Novak was eleven when her family moved from San Diego to Napa Valley, along with her four siblings. ‘My
dad did realise his dream of driving his tractor for a number of years, and then the reality of having very little income came home to roost and he had to go back to being a doctor. Then at the age of just 44 he died, completely unexpectedly, of a heart attack.’
Her father’s death was not only devastating for the family — it also left Beth’s mother, Mary, alone with five children and the challenge of managing an under-invested wine estate at a time when Napa Valley wines were still struggling for recognition on the international wine map.
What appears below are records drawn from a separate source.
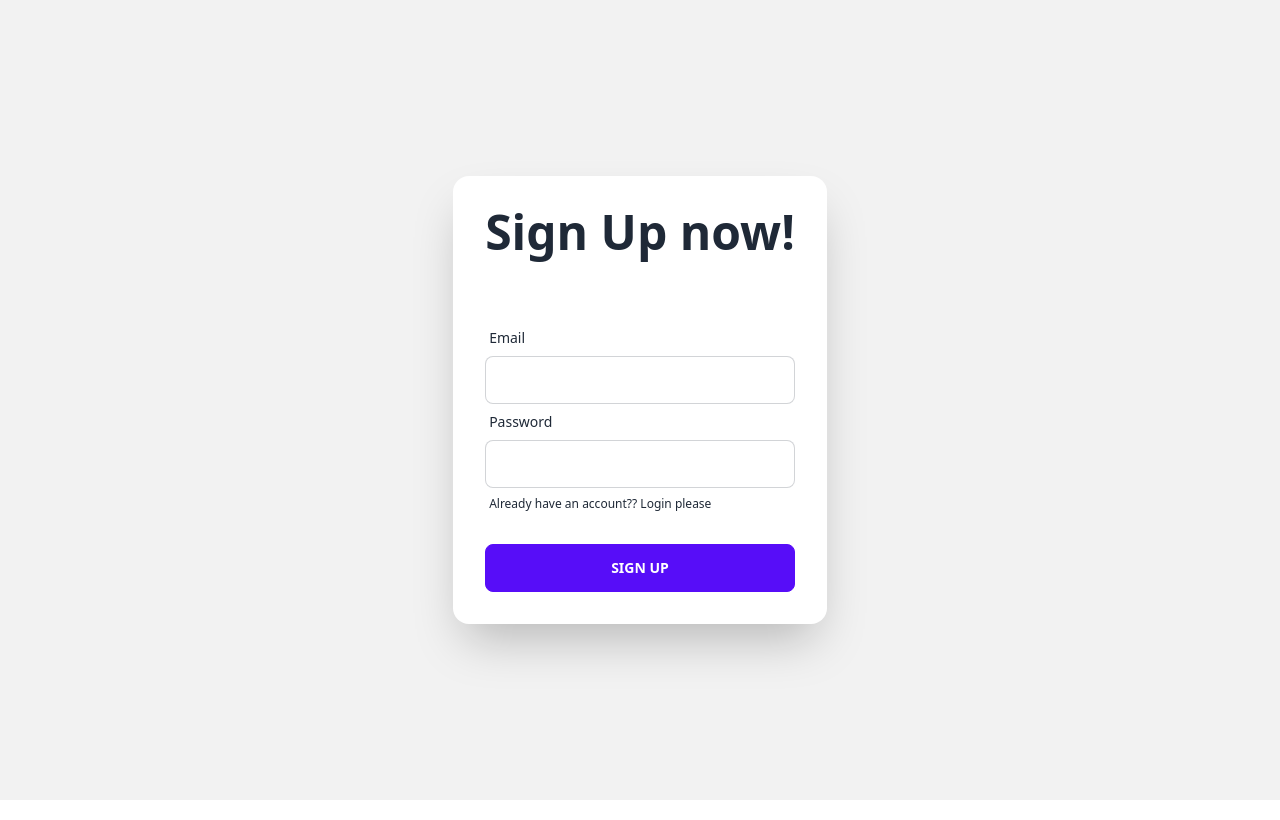
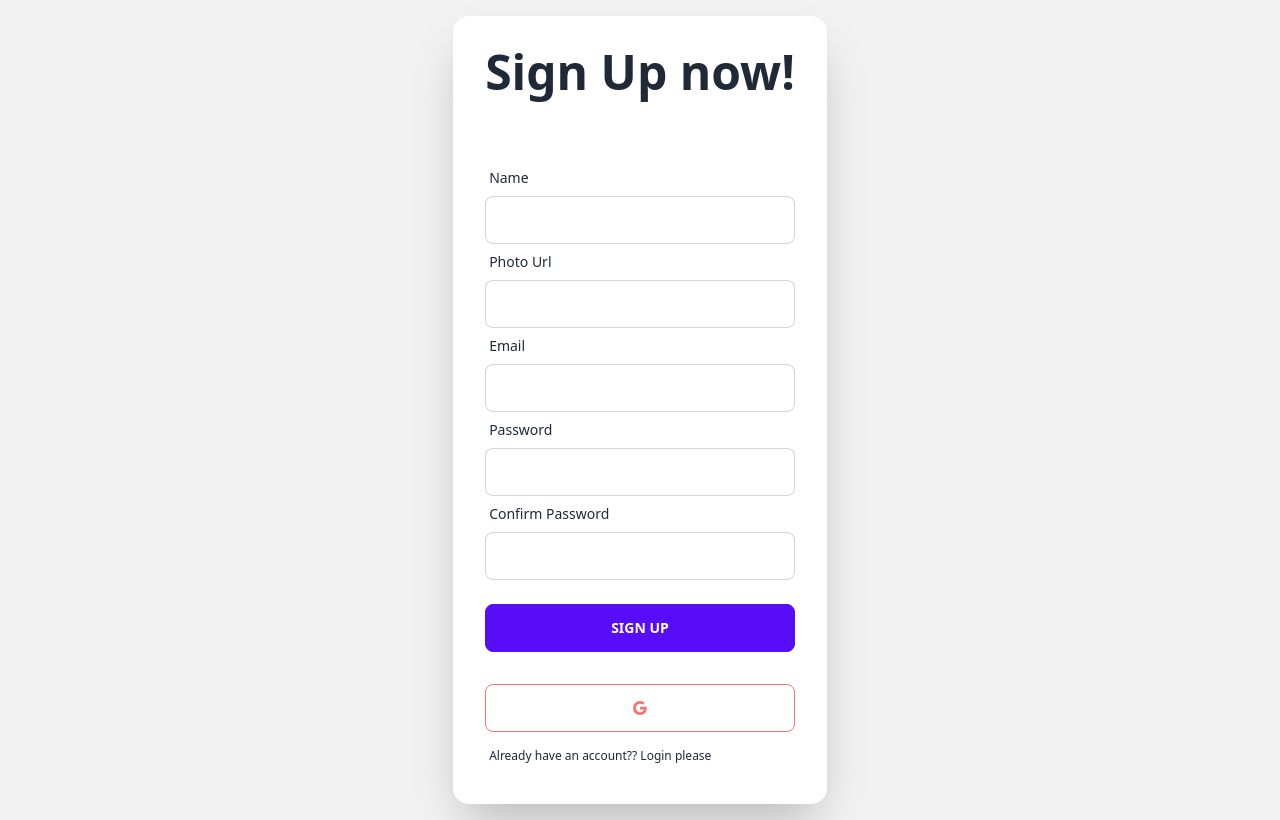
Before and after one commit to AnikaBushra/Summer-Camp, a React (Vite) app: page /signup in a window 1280 px wide. Built offline with nearby package versions, Linux system fonts and the light colour scheme; no server answers; a web font is replaced by a local one.

Commit message:
password validataion added

```diff
--- a/package.json
+++ b/package.json
@@ -19,7 +19,8 @@
     "react-hook-form": "^7.44.3",
     "react-icons": "^4.9.0",
     "react-router-dom": "^6.12.1",
-    "sort-by": "^1.2.0"
+    "sort-by": "^1.2.0",
+    "sweetalert2": "^11.7.12"
   },
   "devDependencies": {
     "@types/react": "^18.0.37",
--- a/src/Pages/Login/Login.jsx
+++ b/src/Pages/Login/Login.jsx
@@ -44,17 +44,15 @@ const Login = () => {
                                     </label>
                                     <input type="email"  {...register("email", { required: true })} className="input input-bordered" />
                                 </div>
+
                                 <div className="form-control">
                                     <label className="label">
                                         <span className="label-text">Password</span>
                                     </label>
                                     <input type="password" {...register("password", { required: true })} className="input input-bordered" />
                                     {errors.password && <span>This field is required</span>}
-                                    <label className="label">
+                                </div>
 
-                                        <Link to="/signup" className="label-text-alt link link-hover">New here? Sign Up</Link>
-                                    </label>
-                                </div>
                                 <div className="form-control mt-6">
                                     <input className="btn btn-primary" value="Log in" type="submit" />
                                 </div>
@@ -64,6 +62,10 @@ const Login = () => {
                                     onClick={handleGoogleSignin}
                                     className="btn   btn-outline  btn-error"><BsGoogle></BsGoogle></button>
                             </div>
+                            <label className="label">
+
+                                <Link to="/signup" className="label-text-alt link link-hover">New here? Sign Up</Link>
+                            </label>
                         </div>
 
                     </div>
--- a/src/Pages/Signin/Signin.jsx
+++ b/src/Pages/Signin/Signin.jsx
@@ -1,20 +1,48 @@
-import { useContext } from "react";
+import { useContext, useState } from "react";
 import { useForm } from "react-hook-form";
 import { Link } from "react-router-dom";
 import { AuthContext } from "../../Providers/Authporviders";
+import { BsGoogle } from 'react-icons/bs';
 
 const Signin = () => {
-    const { signUpWithEmail } = useContext(AuthContext)
+    const [error, setError] = useState('')
+    const { signUpWithEmail, signInwithGoogle } = useContext(AuthContext)
     const { register, reset, handleSubmit, formState: { errors } } = useForm();
     const onSubmit = data => {
-        signUpWithEmail(data.email, data.password)
+        setError('')
+        if (data.password < 6) {
+            return setError('password must be 6 characters')
+        }
+        if (!/(?=.*?[A-Z])/.test(data.password)) {
+            return setError('password must have a capital letter')
+        }
+        if (!/(?=.*?[#?!@$%^&*-])/.test(data.password)) {
+            return setError('password must have a special character')
+        }
+        if (data.password !== data.confirmPassword) {
+            return setError('password did not match')
+        }
+        else {
+
+            signUpWithEmail(data.email, data.password)
+                .then(result => {
+                    const user = result.user;
+                    console.log(user);
+                    reset()
+                })
+                .catch(error => console.log(error.message))
+        }
+    };
+
+
+    const handleGoogleSignin = () => {
+        signInwithGoogle()
             .then(result => {
                 const user = result.user;
                 console.log(user);
-                reset()
             })
             .catch(error => console.log(error.message))
-    };
+    }
 
 
     return (
@@ -31,6 +59,18 @@ const Signin = () => {
                             <form onSubmit={handleSubmit(onSubmit)}>
                                 <div className="form-control">
                                     <label className="label">
+                                        <span className="label-text">Name</span>
+                                    </label>
+                                    <input type="text"  {...register("name", { required: true })} className="input input-bordered" />
+                                </div>
+                                <div className="form-control">
+                                    <label className="label">
+                                        <span className="label-text">Photo Url</span>
+                                    </label>
+                                    <input type="text"  {...register("photoUrl", { required: true })} className="input input-bordered" />
+                                </div>
+                                <div className="form-control">
+                                    <label className="label">
                                         <span className="label-text">Email</span>
                                     </label>
                                     <input type="email"  {...register("email", { required: true })} className="input input-bordered" />
@@ -41,10 +81,14 @@ const Signin = () => {
                                     </label>
                                     <input type="password" {...register("password", { required: true })} className="input input-bordered" />
                                     {errors.password && <span>This field is required</span>}
+                                </div>
+                                <div className="form-control">
                                     <label className="label">
-
-                                        <Link to="/login" className="label-text-alt link link-hover">Already have an account?? Login please</Link>
+                                        <span className="label-text">Confirm Password</span>
                                     </label>
+                                    <input type="password" {...register("confirmPassword", { required: true })} className="input input-bordered" />
+                                    <p className="text-red-500">{error}</p>
+                                    {errors.confirmPassword && <span>This field is required</span>}
                                 </div>
                                 <div className="form-control mt-6">
                                     <input
@@ -53,6 +97,15 @@ const Signin = () => {
                                 </div>
 
                             </form>
+                            <div className="form-control mt-6">
+                                <button
+                                    onClick={handleGoogleSignin}
+                                    className="btn   btn-outline  btn-error"><BsGoogle></BsGoogle></button>
+                            </div>
+                            <label className="label">
+
+                                <Link to="/login" className="label-text-alt link link-hover">Already have an account?? Login please</Link>
+                            </label>
                         </div>
 
                     </div>
```
Also changed, not shown: 1 other file (tests, documents, lock files or other folders).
If that wasn’t enough, the whole estate had to be replanted after phylloxera laid waste to the Napa Valley in 1992.
It was tough, but Mary Novak decided not to sell up. Instead she set about reinvigorating the property and pursuing their shared dream of turning Spottswoode into one of the most acclaimed wines in California. The Novak family were encouraged by the fact that several of the other top local winemaking families — including the Shafer and Duckhorn families — wanted to buy the Spottswoode grapes for their wine due to their special quality.
So what makes them special? ‘We’re on alluvial soil, it’s really good weather up here, and you’ve got Spring Mountain right here, so this area’s like the benchland. That’s what makes it special.’
FOR THE PAST twenty years or so the Novak family have quietly been at the cutting edge of winemaking in Napa Valley. The success of the Spottswoode brand is a testament to the flinty and determined character of the family, which gambled the farm — literally — on a life-changing adventure that carried huge risks. Fortunately it has paid off handsomely — local land prices around St Helena now stand at $350,000 an acre and Spottswoode is now regarded as one of the ultra-premium wines in America.
‘We knew we had the grapes, we knew we had the land, and we knew we could make a wine that could emulate and even beat the Bordeaux model,’ says Novak. When it comes to the debate between Bordeaux and Napa Valley wines, however, diplomatic Novak refuses to be drawn into which is better. ‘We have more consistency with the weather here, for certain,’ she says.
‘I hear that the weather in France this year has been very rainy with cloudy skies most of the summer. Here we have had the opposite problem in having almost too much heat. If we are honest, the only thing we have in common with Bordeaux is that we both use the same grape varietals. Beyond that — weather-wise, soil-wise, technique-wise — we’re just completely different.’
Spottswoode’s 2006 Cabernet vintage was released on 1 September 2009